In The Marathoners, for example, Hal Higdon writes about how Frank Shorter would run 150 miles (240km) a week. Wow.
While tired, I knew I could run the 24km today. It's what consistent training tells you -- your body tends to be able to do more than your mind thinks sometimes. Still, I couldn't outrun the fact that my body didn't have a ton of energy but even though my pace felt like a shuffle Mr Garmin told me I was moving faster than I felt I did.
I did my usual out-and-back route, heading from Valleycliffe to the other side of Squamish, which is an area called Brackendale. While this town is small in terms of its 16,000 residents, the various suburbs are stretched out and getting from one side of town to the other takes a solid 10km.
Tim and I were running on the farthest side of Brackendale on Sunday when two friends passed us on their bikes and were surprised to see us there on foot. "Did you run here?" is a question people have asked us more than once.
Today, I had just turned around in Brackendale after covering 13.5km, and was running along a road when a familiar gold-coloured Hummer slowed down and the car window was lowered. It was a neighbour from our street who goes for daily long walks, so we often see each other either on the road or on the trail.
While my neighbour knows I run often, I don't think he realized the distances I cover. Driving slowly, he looked at me and made a gesture with his arms that said, What on earth are you doing all the way here? and his face had an expression of genuine surprise. Then without a word, he rolled his window back up and drove on. I laughed out loud for the next 300 metres.
By the time I got back to our street, almost home, I ran into him, as he carried his usual hiking pole heading out for his daily fix. "How far did you run?" was the first thing he said. The answer surprised him.
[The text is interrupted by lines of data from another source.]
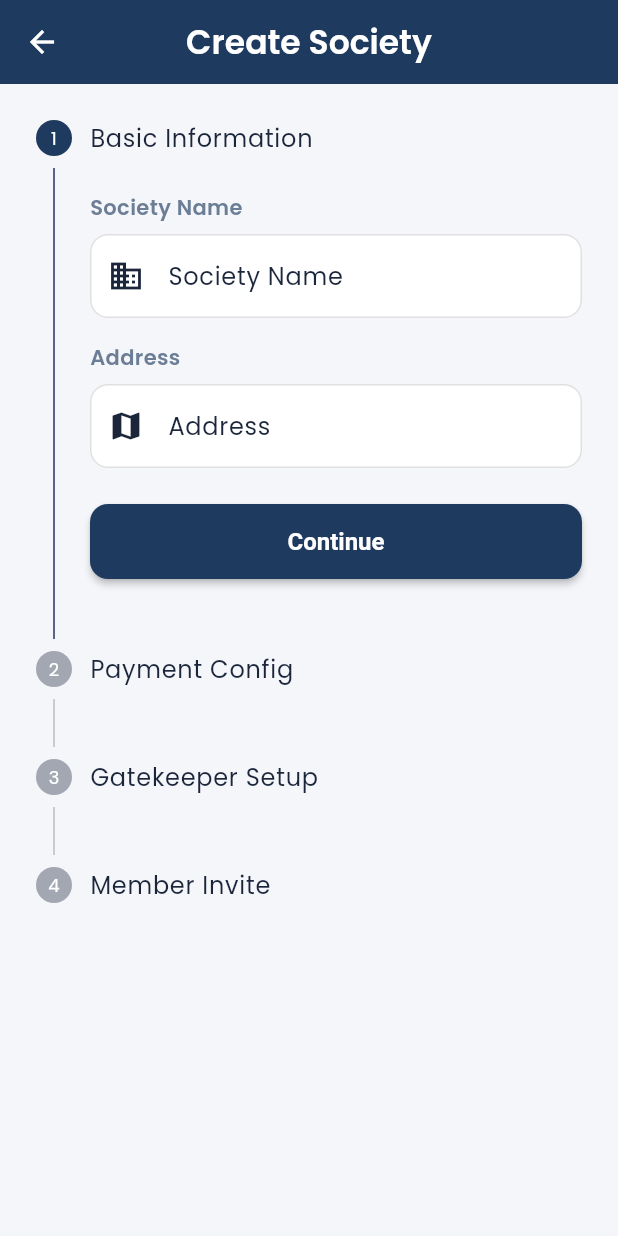
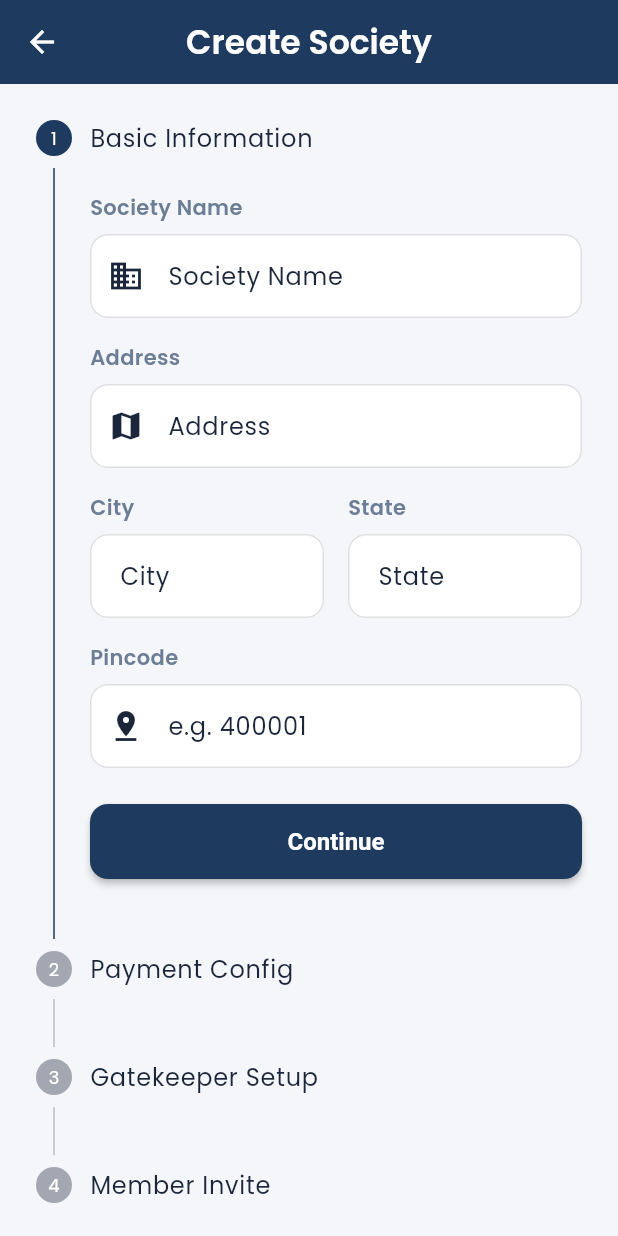
Before and after one commit to ganesh-rajput-07/ResiFlow-app, a Flutter app: the CreateSocietyScreen screen opened directly, on a phone screen of 412 x 824 dp. Run offline on Flutter 3.47's test engine with Material 3 defaults, Android fonts, the phone set to English and light mode, and no system bars; our stand-ins replace flutter_secure_storage, google_fonts, qr_flutter; missing offline and left inert: mobile_scanner; accounts and stored records are empty.

Commit message:
added the setup screens

```diff
--- a/lib/screens/setup/create_society_screen.dart
+++ b/lib/screens/setup/create_society_screen.dart
@@ -16,6 +16,9 @@ class _CreateSocietyScreenState extends State<CreateSocietyScreen> {
   // Step 1: Basic Info
   final _nameController = TextEditingController();
   final _addressController = TextEditingController();
+  final _cityController = TextEditingController();
+  final _stateController = TextEditingController();
+  final _pincodeController = TextEditingController();
 
   // Step 2: Payment
   final _maintenanceController = TextEditingController();
@@ -25,6 +28,7 @@ class _CreateSocietyScreenState extends State<CreateSocietyScreen> {
   // Step 3: Gatekeeper
   final _guardNameController = TextEditingController();
   final _guardPhoneController = TextEditingController();
+  String _guardShift = 'Day';
 
   void _finishSetup() {
     // TODO: Wire to Real backend setup procedure
@@ -98,6 +102,16 @@ class _CreateSocietyScreenState extends State<CreateSocietyScreen> {
                        CustomTextField(controller: _nameController, label: 'Society Name', hint: 'Society Name', prefixIcon: Icons.business),
                        const SizedBox(height: 16),
                        CustomTextField(controller: _addressController, label: 'Address', hint: 'Address', prefixIcon: Icons.map),
+                       const SizedBox(height: 16),
+                       Row(
+                         children: [
+                           Expanded(child: CustomTextField(controller: _cityController, label: 'City', hint: 'City')),
+                           const SizedBox(width: 16),
+                           Expanded(child: CustomTextField(controller: _stateController, label: 'State', hint: 'State')),
+                         ],
+                       ),
+                       const SizedBox(height: 16),
+                       CustomTextField(controller: _pincodeController, label: 'Pincode', hint: 'e.g. 400001', keyboardType: TextInputType.number, prefixIcon: Icons.pin_drop),
                     ]
                  )
               ),
@@ -132,6 +146,22 @@ class _CreateSocietyScreenState extends State<CreateSocietyScreen> {
                        CustomTextField(controller: _guardNameController, label: 'Guard Name', hint: 'Guard Name', prefixIcon: Icons.security),
                        const SizedBox(height: 16),
                        CustomTextField(controller: _guardPhoneController, label: 'Guard Phone', hint: 'Guard Phone', prefixIcon: Icons.phone_android, keyboardType: TextInputType.phone),
+                       const SizedBox(height: 16),
+                       DropdownButtonFormField<String>(
+                         value: _guardShift,
+                         decoration: InputDecoration(
+                           labelText: 'Guard Shift',
+                           prefixIcon: const Icon(Icons.access_time),
+                           border: OutlineInputBorder(borderRadius: BorderRadius.circular(12)),
+                         ),
+                         items: ['Day', 'Night', '24x7'].map((String value) {
+                           return DropdownMenuItem<String>(
+                             value: value,
+                             child: Text(value),
+                           );
+                         }).toList(),
+                         onChanged: (val) => setState(() => _guardShift = val!),
+                       )
                     ]
                  )
               ),
```
Also changed, not shown: lib/screens/setup/join_society_screen.dart (+29 -0 lines).
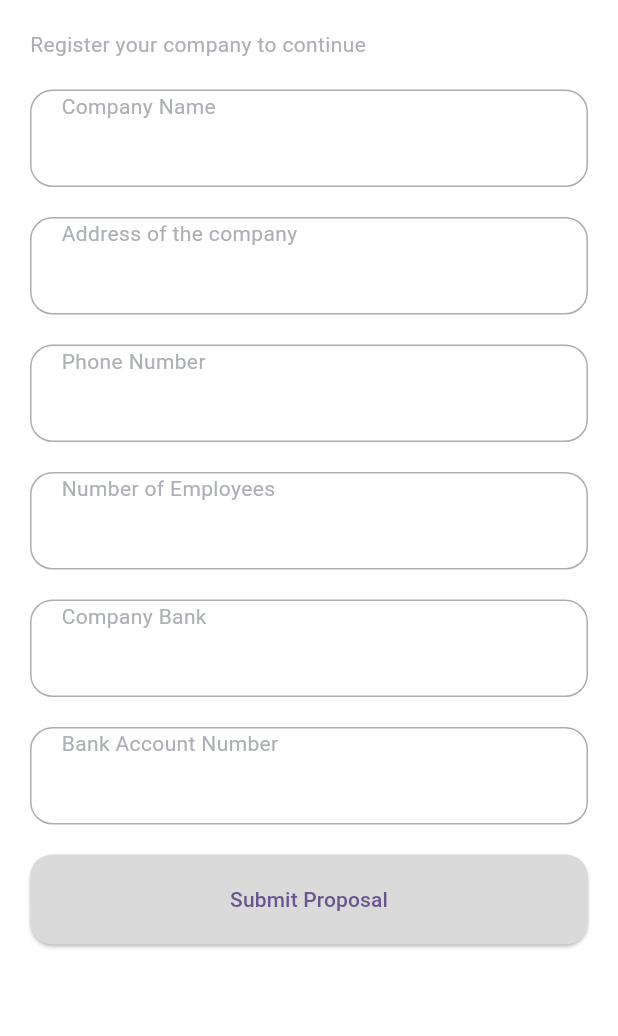
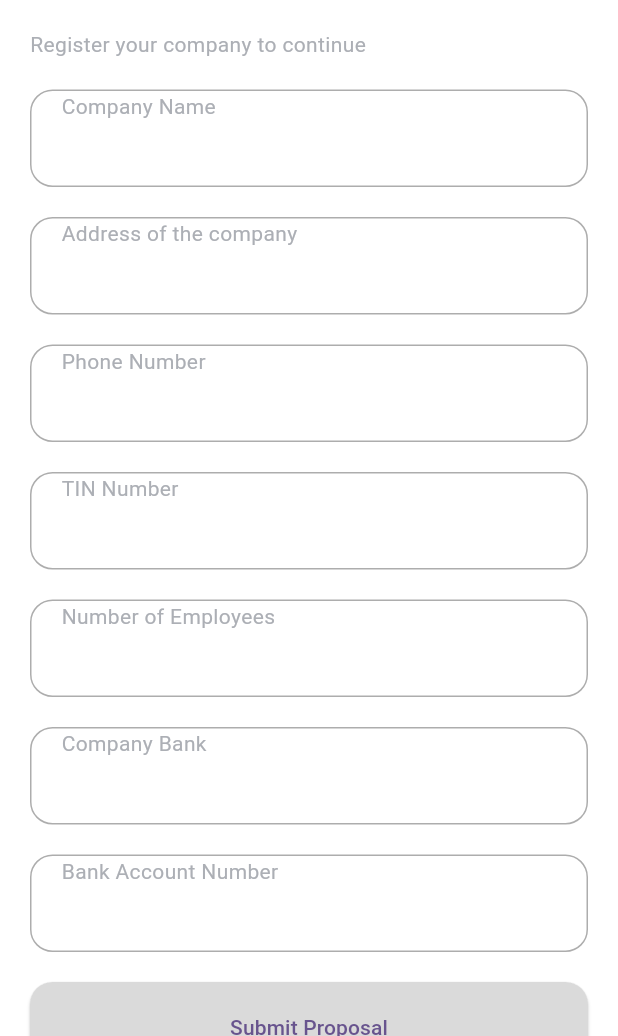
Before and after one commit to hirpha/demoz, a Flutter app: the RegisterPage screen opened by its route, on a phone screen of 412 x 824 dp, the part 200-1236 px from its top. Run offline on Flutter 3.47's test engine with Material 3 defaults, Android fonts, the phone set to English and light mode, and no system bars; our stand-ins replace bloc, equatable.

```diff
--- a/lib/features/auth/presentation/pages/register.dart
+++ b/lib/features/auth/presentation/pages/register.dart
@@ -10,6 +10,16 @@ class RegisterPage extends StatefulWidget {
 }
 
 class _RegisterPageState extends State<RegisterPage> {
+  final TextEditingController companyNameController = TextEditingController();
+  final TextEditingController addressController = TextEditingController();
+  final TextEditingController phoneNumberController = TextEditingController();
+  final TextEditingController tinNumberController = TextEditingController();
+  final TextEditingController numberOfEmployeesController =
+      TextEditingController();
+  final TextEditingController companyBankController = TextEditingController();
+  final TextEditingController bankAccountNumberController =
+      TextEditingController();
+
   @override
   Widget build(BuildContext context) {
     return Scaffold(
@@ -68,32 +78,37 @@ class _RegisterPageState extends State<RegisterPage> {
               ),
               const SizedBox(height: 20),
               TextFieldWidget(
-                controller: TextEditingController(),
+                controller: companyNameController,
                 hintText: 'Company Name',
               ),
               const SizedBox(height: 20),
               TextFieldWidget(
-                controller: TextEditingController(),
+                controller: addressController,
                 hintText: 'Address of the company',
               ),
               const SizedBox(height: 20),
               TextFieldWidget(
-                controller: TextEditingController(),
+                controller: phoneNumberController,
                 hintText: 'Phone Number',
               ),
               const SizedBox(height: 20),
               TextFieldWidget(
-                controller: TextEditingController(),
+                controller: tinNumberController,
+                hintText: 'TIN Number',
+              ),
+              const SizedBox(height: 20),
+              TextFieldWidget(
+                controller: numberOfEmployeesController,
                 hintText: 'Number of Employees',
               ),
               const SizedBox(height: 20),
               TextFieldWidget(
-                controller: TextEditingController(),
+                controller: companyBankController,
                 hintText: 'Company Bank',
               ),
               const SizedBox(height: 20),
               TextFieldWidget(
-                controller: TextEditingController(),
+                controller: bankAccountNumberController,
                 hintText: 'Bank Account Number',
               ),
               const SizedBox(height: 20),
--- a/lib/features/home/presentation/widgets/category.dart
+++ b/lib/features/home/presentation/widgets/category.dart
@@ -23,9 +23,8 @@ class Category extends StatelessWidget {
             child: ElevatedButton(
                 onPressed: onPressed,
                 style: ElevatedButton.styleFrom(
-                  backgroundColor: activeButton
-                      ? const Color.fromARGB(255, 18, 76, 212)
-                      : Colors.white,
+                  backgroundColor:
+                      activeButton ? const Color(0xFF3085FE) : Colors.white,
                   shape: RoundedRectangleBorder(
                       borderRadius: BorderRadius.circular(10)),
                 ),
@@ -40,9 +39,8 @@ class Category extends StatelessWidget {
             child: ElevatedButton(
                 onPressed: onPressed,
                 style: ElevatedButton.styleFrom(
-                  backgroundColor: !activeButton
-                      ? const Color.fromARGB(255, 18, 76, 212)
-                      : Colors.grey,
+                  backgroundColor:
+                      !activeButton ? const Color(0xFF3085FE) : null,
                   shape: RoundedRectangleBorder(
                       borderRadius: BorderRadius.circular(10)),
                 ),
```
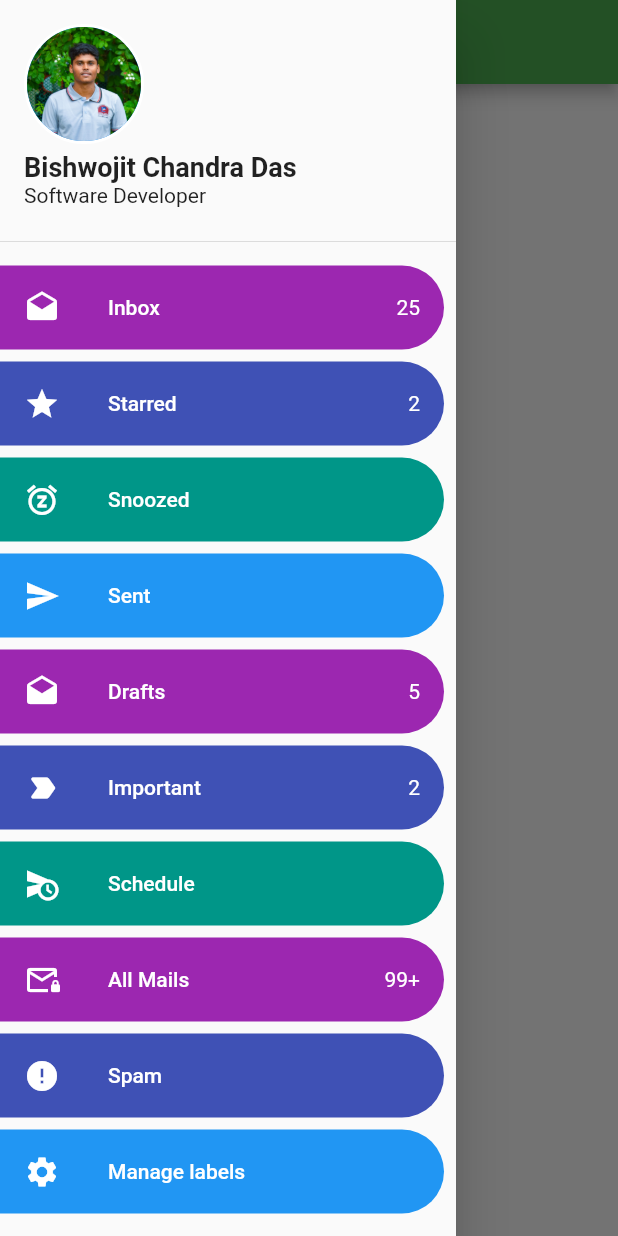
After one commit to Bishwojitdas/FlutterPage, a Flutter app: the MyDrawer screen opened directly, with the side drawer open, on a phone screen of 412 x 824 dp. The commit adds this screen. Run offline on Flutter 3.47's test engine with Material 2 defaults, Android fonts, the phone set to English and light mode, and no system bars; our stand-ins replace google_nav_bar, image_picker.

Commit message:
Drawer Add

```diff
--- /dev/null
+++ b/lib/drawer_Navigation.dart
@@ -0,0 +1,297 @@
+import 'package:flutter/material.dart';
+
+class MyDrawer extends StatefulWidget {
+  const MyDrawer({Key? key}) : super(key: key);
+
+  @override
+  State<MyDrawer> createState() => _MyDrawerState();
+}
+
+class _MyDrawerState extends State<MyDrawer> {
+  @override
+  Widget build(BuildContext context) {
+    return SafeArea(
+      child: Scaffold(
+          appBar: AppBar(
+            title: const Text("Gmail"),
+            backgroundColor: Colors.green,
+          ),
+          drawer: Drawer(
+            child: ListView(
+              children: [
+                DrawerHeader(
+                  child: Column(
+                    crossAxisAlignment: CrossAxisAlignment.start,
+                    children: [
+                      Container(
+                        height: 80,
+                        width: 80,
+                        decoration: BoxDecoration(
+                            color: Colors.blue,
+                            borderRadius: const BorderRadius.all(
+                                Radius.circular(100)),
+                            border: Border.all(color: Colors.white, width: 2)
+                        ),
+                        child: ClipRRect(
+                          borderRadius: const BorderRadius.all(
+                              Radius.circular(100)),
+                          child: Image.asset(
+                            "assets/images/bish_cls_party_1.jpg",
+                            fit: BoxFit.cover,),
+
+                        ),
+
+                      ),
+                      const SizedBox(height: 5,),
+                      const Text("Bishwojit Chandra Das", style: TextStyle(fontSize: 18, fontWeight: FontWeight.w600),),
+                      const Text("Software Developer", style: TextStyle(fontSize: 14, fontWeight: FontWeight.w400),),
+                    ],
+                  ),
+
+                ),
+                Padding(
+                  padding: const EdgeInsets.only(top: 8.0, right: 8),
+                  child: InkWell(
+                    onTap: () {
+                      Navigator.pop(context);
+                    },
+                    child: Container(
+                      decoration: const BoxDecoration(
+                          color: Colors.purple,
+                          borderRadius: BorderRadius.only(
+                              topRight: Radius.circular(100),
+                              bottomRight: Radius.circular(100))
+                      ),
+                      child:const ListTile(
+                        leading: Icon(Icons.drafts, color: Colors.white,),
+                        title:  Text(
+                          "Inbox", style: TextStyle(color: Colors.white),),
+                        trailing:  Text(
+                          "25", style: TextStyle(color: Colors.white),),
+                      ),
+                    ),
+                  ),
+                ),
+
+                Padding(
+                  padding: const EdgeInsets.only(top: 8.0, right: 8),
+                  child: InkWell(
+                    onTap: () {
+                     Navigator.pop(context);
+                    },
+                    child: Container(
+                      decoration: const BoxDecoration(
+                          color: Colors.indigo,
+                          borderRadius: BorderRadius.only(
+                              topRight: Radius.circular(100),
+                              bottomRight: Radius.circular(100))
+                      ),
+                      child:const ListTile(
+                        leading: Icon(Icons.star, color: Colors.white,),
+                        title: Text("Starred", style: TextStyle(color: Colors
+                            .white),),
+                        trailing: Text("2", style: TextStyle(color: Colors
+                            .white),),
+                      ),
+                    ),
+                  ),
+                ),
+
+                Padding(
+                  padding: const EdgeInsets.only(top: 8.0, right: 8),
+                  child: InkWell(
+                    onTap: () {
+                     Navigator.pop(context);
+                    },
+                    child: Container(
+                      decoration: const BoxDecoration(
+                          color: Colors.teal,
+                          borderRadius: BorderRadius.only(
+                              topRight: Radius.circular(100),
+                              bottomRight: Radius.circular(100))
+                      ),
+                      child: const ListTile(
+                        leading: Icon(
+                              Icons.snooze, color: Colors.white,),
+                        title: Text(
+                          "Snoozed", style: TextStyle(color: Colors.white),),
+
+                      ),
+                    ),
+                  ),
+                ),
+
+                Padding(
+                  padding: const EdgeInsets.only(top: 8.0, right: 8),
+                  child: InkWell(
+                    onTap: () {
+                      Navigator.pop(context);
+                    },
+                    child: Container(
+                      decoration: const BoxDecoration(
+                          color: Colors.blue,
+                          borderRadius: BorderRadius.only(
+                              topRight: Radius.circular(100),
+                              bottomRight: Radius.circular(100))
+                      ),
+                      child:const ListTile(
+                        leading: Icon(
+                              Icons.send, color: Colors.white,),
+                        title: Text(
+                          "Sent", style: TextStyle(color: Colors.white),),
+                      ),
+                    ),
+                  ),
+                ),
+
+                Padding(
+                  padding: const EdgeInsets.only(top: 8.0, right: 8),
+                  child: InkWell(
+                    onTap: () {
+                      Navigator.pop(context);
+                    },
+                    child: Container(
+                      decoration: const BoxDecoration(
+                          color: Colors.purple,
+                          borderRadius: BorderRadius.only(
+                              topRight: Radius.circular(100),
+                              bottomRight: Radius.circular(100))
+                      ),
+                      child:const ListTile(
+                        leading: Icon(Icons.drafts, color: Colors.white,),
+                        title:  Text(
+                          "Drafts", style: TextStyle(color: Colors.white),),
+                        trailing:  Text(
+                          "5", style: TextStyle(color: Colors.white),),
+                      ),
+                    ),
+                  ),
+                ),
+
+                Padding(
+                  padding: const EdgeInsets.only(top: 8.0, right: 8),
+                  child: InkWell(
+                    onTap: () {
+                      Navigator.pop(context);
+                    },
+                    child: Container(
+                      decoration: const BoxDecoration(
+                          color: Colors.indigo,
+                          borderRadius: BorderRadius.only(
+                              topRight: Radius.circular(100),
+                              bottomRight: Radius.circular(100))
+                      ),
+                      child:const ListTile(
+                        leading: Icon(Icons.label_important_rounded, color: Colors.white,),
+                        title: Text("Important", style: TextStyle(color: Colors
+                            .white),),
+                        trailing: Text("2", style: TextStyle(color: Colors
+                            .white),),
+                      ),
+                    ),
+                  ),
+                ),
+
+                Padding(
+                  padding: const EdgeInsets.only(top: 8.0, right: 8),
+                  child: InkWell(
+                    onTap: () {
+                      Navigator.pop(context);
+                    },
+                    child: Container(
+                      decoration: const BoxDecoration(
+                          color: Colors.teal,
+                          borderRadius: BorderRadius.only(
+                              topRight: Radius.circular(100),
+                              bottomRight: Radius.circular(100))
+                      ),
+                      child: const ListTile(
+                        leading: Icon(
+                          Icons.schedule_send, color: Colors.white,),
+                        title: Text(
+                          "Schedule", style: TextStyle(color: Colors.white),),
+
+                      ),
+                    ),
+                  ),
+                ),
+
+
+                Padding(
+                  padding: const EdgeInsets.only(top: 8.0, right: 8),
+                  child: InkWell(
+                    onTap: () {
+                      Navigator.pop(context);
+                    },
+                    child: Container(
+                      decoration: const BoxDecoration(
+                          color: Colors.purple,
+                          borderRadius: BorderRadius.only(
+                              topRight: Radius.circular(100),
+                              bottomRight: Radius.circular(100))
+                      ),
+                      child:const ListTile(
+                        leading: Icon(Icons.mail_lock_outlined, color: Colors.white,),
+                        title:  Text(
+                          "All Mails", style: TextStyle(color: Colors.white),),
+                        trailing:  Text(
+                          "99+", style: TextStyle(color: Colors.white),),
+                      ),
+                    ),
+                  ),
+                ),
+
+                Padding(
+                  padding: const EdgeInsets.only(top: 8.0, right: 8),
+                  child: InkWell(
+                    onTap: () {
+                      Navigator.pop(context);
+                    },
+                    child: Container(
+                      decoration: const BoxDecoration(
+                          color: Colors.indigo,
+                          borderRadius: BorderRadius.only(
+                              topRight: Radius.circular(100),
+                              bottomRight: Radius.circular(100))
+                      ),
+                      child:const ListTile(
+                        leading: Icon(Icons.error, color: Colors.white,),
+                        title: Text("Spam", style: TextStyle(color: Colors
+                            .white),)
+                      ),
+                    ),
+                  ),
+                ),
+
+
+                Padding(
+                  padding: const EdgeInsets.only(top: 8.0, right: 8),
+                  child: InkWell(
+                    onTap: () {
+                      Navigator.pop(context);
+                    },
+                    child: Container(
+                      decoration: const BoxDecoration(
+                          color: Colors.blue,
+                          borderRadius: BorderRadius.only(
+                              topRight: Radius.circular(100),
+                              bottomRight: Radius.circular(100))
+                      ),
+                      child:const ListTile(
+                        leading: Icon(
+                          Icons.settings, color: Colors.white,),
+                        title: Text(
+                          "Manage labels", style: TextStyle(color: Colors.white),),
+                      ),
+                    ),
+                  ),
+                ),
+
+              ],
+            ),
+          )
+      ),
+
+    );
+  }
+}
--- a/lib/screen/menuItem.dart
+++ b/lib/screen/menuItem.dart
@@ -1,4 +1,5 @@
 import 'package:flutter/material.dart';
+import 'package:link_up_pages/drawer_Navigation.dart';
 import 'package:link_up_pages/screen/call_app.dart';
 import 'package:link_up_pages/screen/drawerAndBottomNavigation.dart';
 import 'package:link_up_pages/screen/image_date_time.dart';
@@ -95,8 +96,8 @@ class _Empty_PageState extends State<Empty_Page> {
 
                         const SizedBox(height: 10,),
                         ElevatedButton(onPressed: () {
-                          Navigator.push(context, MaterialPageRoute(builder: (context) => const DrawerAndBottomNavigation()));
-                        }, child: const Text("Drawer And Bottom", style: TextStyle(color: Colors.white, fontSize: 30, fontWeight: FontWeight.bold),)
+                          Navigator.push(context, MaterialPageRoute(builder: (context) => const MyDrawer()));
+                        }, child: const Text("Drawer", style: TextStyle(color: Colors.white, fontSize: 30, fontWeight: FontWeight.bold),)
                         ),
 
 
```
I was tired when I got home, just before 5:30pm. The 24km had taken me 2hr 4min, for a pace of 5:10 per km. Time for plenty of fluids, shower, food, and some couch time. Tomorrow has a recovery 10km in the morning, and another 6km in the evening. I am looking forward to that easy day, which I expect to revive me for Friday's 19km session.